Technological advancements have long been viewed as an equalizing force essential to improving the welfare of human society. Recent scholarship has shown, however, that the transformation of assets into capital through legal regimes – including intellectual property – has been a major driver of increasing global inequality, allowing for the accumulation of wealth under modern conditions where the value of capital outstrips the value of labor. This lecture addresses how the international intellectual property (IP) system ensures that the benefits of intellectual assets accrue principally to wealthy and powerful states by excluding forms of creativity and collaboration that subordinate markets and autonomy to communal norms and constraints. The lecture charts the history of technological imperialism, highlights the inequalities—structural, demographic, geographic, and cultural—generated by the modern intellectual property regime, and considers how proposals for doctrinal reform to address IP inequality, without exploring the institutional and technological tradeoffs, fundamentally impede a sustainable conception of IP justice.

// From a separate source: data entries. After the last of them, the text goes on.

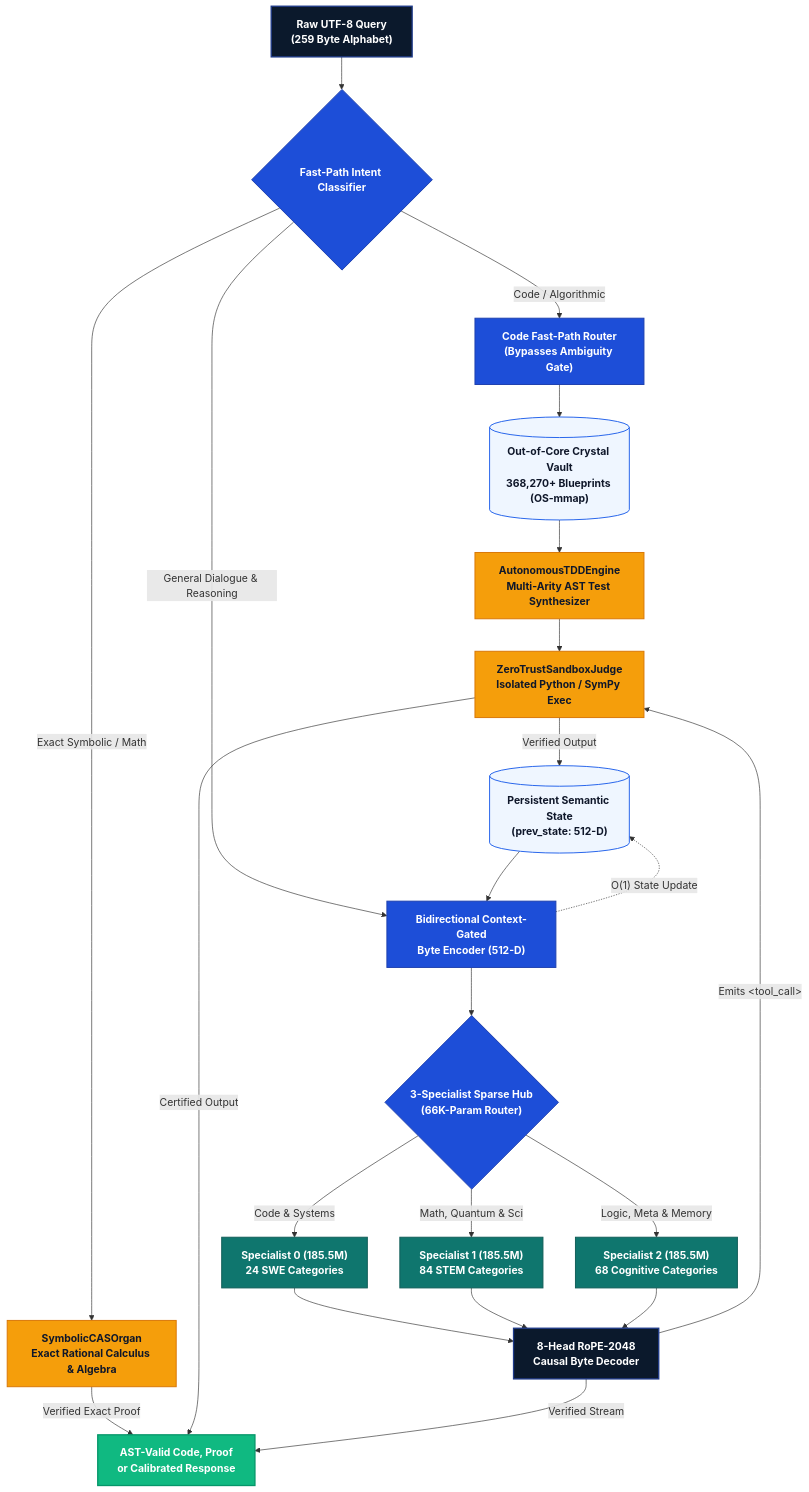
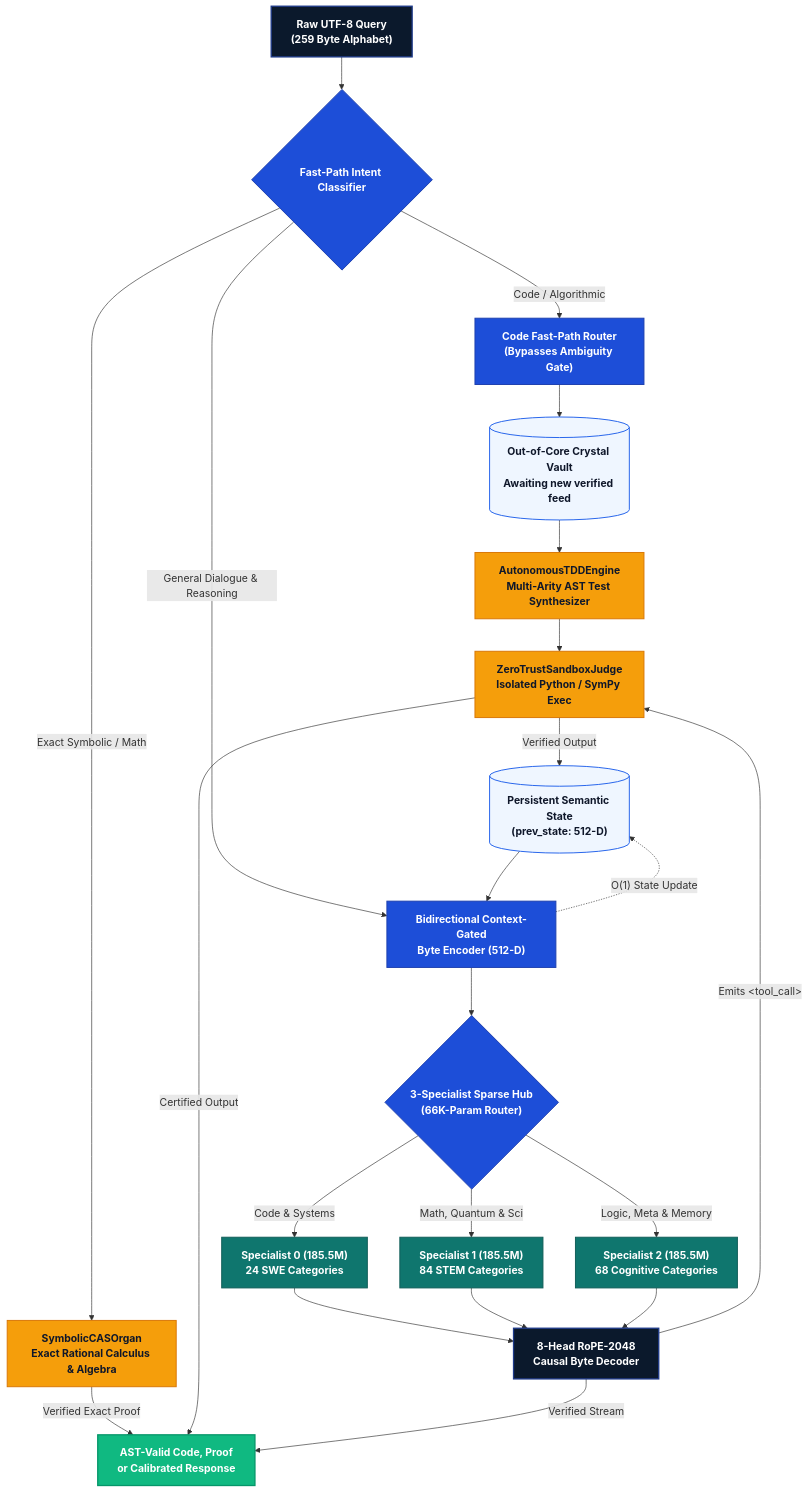
One commit to realahmad07/Mirror-7 changed the third of 5 diagrams in README.md. Above: the diagram before and after it, drawn with Mermaid. The commit also changed other lines of this file, not shown here.

Commit message:
Remove stale legacy rule-vault count claims

````diff
--- a/README.md
+++ b/README.md
@@ -294,37 +294,37 @@
 ```mermaid
 flowchart TD
     classDef input fill:#0B192C,stroke:#1E3A8A,stroke-width:2px,color:#FFFFFF,font-weight:bold
     classDef router fill:#1D4ED8,stroke:#1E40AF,stroke-width:1.5px,color:#FFFFFF,font-weight:bold
     classDef spec fill:#0F766E,stroke:#115E59,stroke-width:1.5px,color:#FFFFFF,font-weight:bold
     classDef memory fill:#EFF6FF,stroke:#2563EB,stroke-width:1.5px,color:#0F172A,font-weight:bold
     classDef sandbox fill:#F59E0B,stroke:#D97706,stroke-width:1.5px,color:#0F172A,font-weight:bold
     classDef output fill:#10B981,stroke:#059669,stroke-width:2px,color:#FFFFFF,font-weight:bold
 
     U["Raw UTF-8 Query<br/>(259 Byte Alphabet)"]:::input --> INTENT{"Fast-Path Intent Classifier"}:::router
 
     %% Fast-Path Symbolic Execution
     INTENT -->|"Exact Symbolic / Math"| CAS["SymbolicCASOrgan<br/>Exact Rational Calculus & Algebra"]:::sandbox
     INTENT -->|"Code / Algorithmic"| CODE_ROUTER["Code Fast-Path Router<br/>(Bypasses Ambiguity Gate)"]:::router
 
     %% General Neural Hub Execution
     INTENT -->|"General Dialogue & Reasoning"| ENC["Bidirectional Context-Gated<br/>Byte Encoder (512-D)"]:::router
     STATE[("Persistent Semantic State<br/>(prev_state: 512-D)")]:::memory --> ENC
     ENC --> HUB{"3-Specialist Sparse Hub<br/>(66K-Param Router)"}:::router
 
     HUB -->|"Code & Systems"| S0["Specialist 0 (185.5M)<br/>24 SWE Categories"]:::spec
     HUB -->|"Math, Quantum & Sci"| S1["Specialist 1 (185.5M)<br/>84 STEM Categories"]:::spec
     HUB -->|"Logic, Meta & Memory"| S2["Specialist 2 (185.5M)<br/>68 Cognitive Categories"]:::spec
 
-    CODE_ROUTER --> DISK_VAULT[("Out-of-Core Crystal Vault<br/>368,270+ Blueprints (OS-mmap)")]:::memory
+    CODE_ROUTER --> DISK_VAULT[("Out-of-Core Crystal Vault<br/>Awaiting new verified feed")]:::memory
     DISK_VAULT --> TDD["AutonomousTDDEngine<br/>Multi-Arity AST Test Synthesizer"]:::sandbox
 
     S0 & S1 & S2 --> DEC["8-Head RoPE-2048<br/>Causal Byte Decoder"]:::input
     DEC -->|"Emits &lt;tool_call&gt;"| SANDBOX["ZeroTrustSandboxJudge<br/>Isolated Python / SymPy Exec"]:::sandbox
     TDD --> SANDBOX
 
     SANDBOX -->|"Verified Output"| STATE
     CAS -->|"Verified Exact Proof"| OUT["AST-Valid Code, Proof<br/>or Calibrated Response"]:::output
     SANDBOX -->|"Certified Output"| OUT
     DEC -->|"Verified Stream"| OUT
     ENC -.->|"O(1) State Update"| STATE
 ```
````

Ruth L. Okediji is the Jeremiah Smith Jr. Professor of Law at Harvard Law School and Co-Director of Harvard University’s Berkman Klein Center for Internet & Society. Professor Okediji teaches contracts, international intellectual property (IP), patents, copyright, and courses on Biblical Law. She has held distinguished visiting appointments and taught at many institutions including the University of Toronto Faculty of Law, Emory Law School, Duke University School of Law, the University of Hawai’i School of Law, University of Haifa Law School (Israel), Tel Aviv University (Israel), and the University of Tilburg Law School (Netherlands). She has also held a professorial fellowship at the Thomas More Law School at the Australian Catholic University.

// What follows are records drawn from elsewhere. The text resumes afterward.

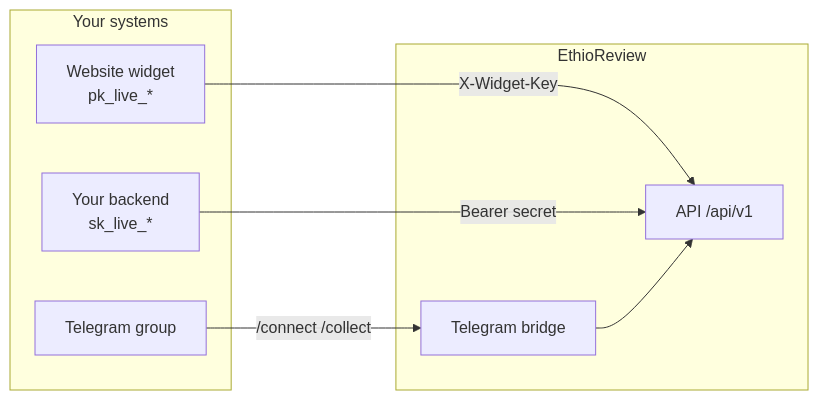
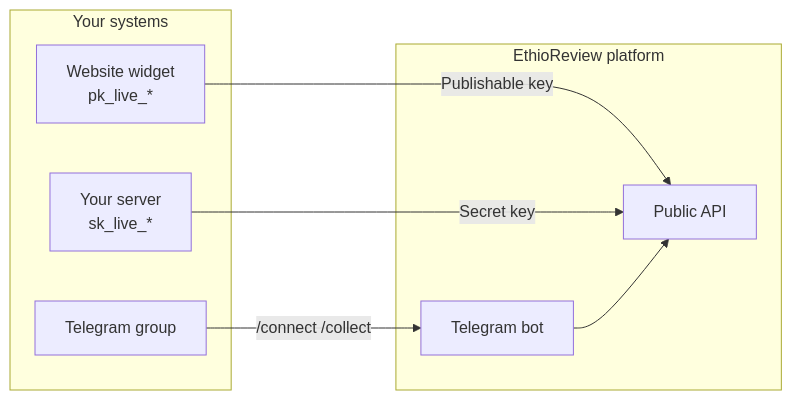
One commit to ethioreview/docs changed the diagram in introduction.mdx. Above: the diagram before and after it, drawn with Mermaid. The commit also changed other lines of this file and 11 other files, not shown here.

````diff
--- a/introduction.mdx
+++ b/introduction.mdx
@@ -29,16 +29,16 @@
 ```mermaid
 flowchart LR
   subgraph YourSystems [Your systems]
     Website["Website widget\npk_live_*"]
-    Backend["Your backend\nsk_live_*"]
+    Server["Your server\nsk_live_*"]
     Telegram["Telegram group"]
   end
-  subgraph EthioReview [EthioReview]
-    API["API /api/v1"]
-    BotBridge["Telegram bridge"]
+  subgraph EthioReview [EthioReview platform]
+    API["Public API"]
+    Bot["Telegram bot"]
   end
-  Website -->|X-Widget-Key| API
-  Backend -->|Bearer secret| API
-  Telegram -->|/connect /collect| BotBridge
-  BotBridge --> API
+  Website -->|Publishable key| API
+  Server -->|Secret key| API
+  Telegram -->|/connect /collect| Bot
+  Bot --> API
 ```
````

Professor Okediji’s research and scholarship examine innovation policy, the digital economy, and global knowledge governance. She advises governments and international organizations on a variety of issues at the intersection of IP, international economic law, and human development. She has authored an extensive array of articles, commissioned papers, and book chapters on the relationship between intellectual property, multilateral trade, and human development. She is widely cited for her scholarship on the design and implementation of IP norms in developing and least-developed countries consistent with human welfare goals and work on legal regimes related to Traditional Knowledge. She has served as a policy advisor to many inter-governmental organizations, regional economic communities, and national governments on the formulation of copyright and patent policies in the digital era, and she has advised governments on the design of legal frameworks for Indigenous Peoples’ knowledge.
Professor Okediji was a member of the United Nations High-Level Panel on Access to Medicines and served as lead expert and negotiator for the WIPO Marrakesh Treaty to Facilitate Access to Published Works. She was a member of the U.S. National Academies Board on Science, Technology and Policy Committee on the Impact of Copyright Policy on Innovation in the Digital Era, and in 2021 she completed service as Co-Chair of the National Academies Board on Science, Technology, and Economic Policy Committee on Advancing Commercialization from the Federal Laboratories.

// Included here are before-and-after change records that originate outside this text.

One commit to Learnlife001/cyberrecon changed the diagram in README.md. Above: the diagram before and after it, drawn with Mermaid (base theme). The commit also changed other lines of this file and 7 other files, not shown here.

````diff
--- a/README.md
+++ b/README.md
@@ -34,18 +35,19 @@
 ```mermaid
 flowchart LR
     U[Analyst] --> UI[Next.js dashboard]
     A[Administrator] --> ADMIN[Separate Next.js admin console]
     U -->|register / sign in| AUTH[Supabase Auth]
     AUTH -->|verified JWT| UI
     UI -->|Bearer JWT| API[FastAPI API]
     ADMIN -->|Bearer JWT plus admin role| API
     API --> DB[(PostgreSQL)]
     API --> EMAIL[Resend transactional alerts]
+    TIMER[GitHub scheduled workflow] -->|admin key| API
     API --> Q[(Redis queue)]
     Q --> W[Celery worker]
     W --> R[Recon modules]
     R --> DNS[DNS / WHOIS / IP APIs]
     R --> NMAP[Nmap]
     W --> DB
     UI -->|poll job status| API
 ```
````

Over the course of her career, Professor Okediji has received many awards and distinctions for teaching, advising, and mentoring. These include Professor Most Likely To Go Beyond the Call of Duty, the Regents Superior Teaching Award, the Student Bar Association’s Outstanding Professor Award, and a two-time recipient of the Harvard Law School’s Women’s Law Association Shatter the Ceiling Award. She was also twice named an honoree of International Women’s Law Day.
Professor Okediji has been named one of the 50 most influential figures in IP by Managing IP and received the 2019 Public Knowledge IP3 Award. Her latest book, Traditional Knowledge and Modern Justice, is forthcoming in 2023.
The ‘Or ‘Emet Lecture is presented annually by Osgoode’s Jack & Mae Nathanson Centre on Transnational Human Rights, Crime and Security, with the assistance of the ‘Or ‘Emet Fund. The Fund, which was established in 1976, seeks to promote through public discussion, research and scholarly writing, public and professional appreciation of the significance of religion, ethics, culture and history in the development of the legal system. ‘Or ‘Emet means “the light of truth.”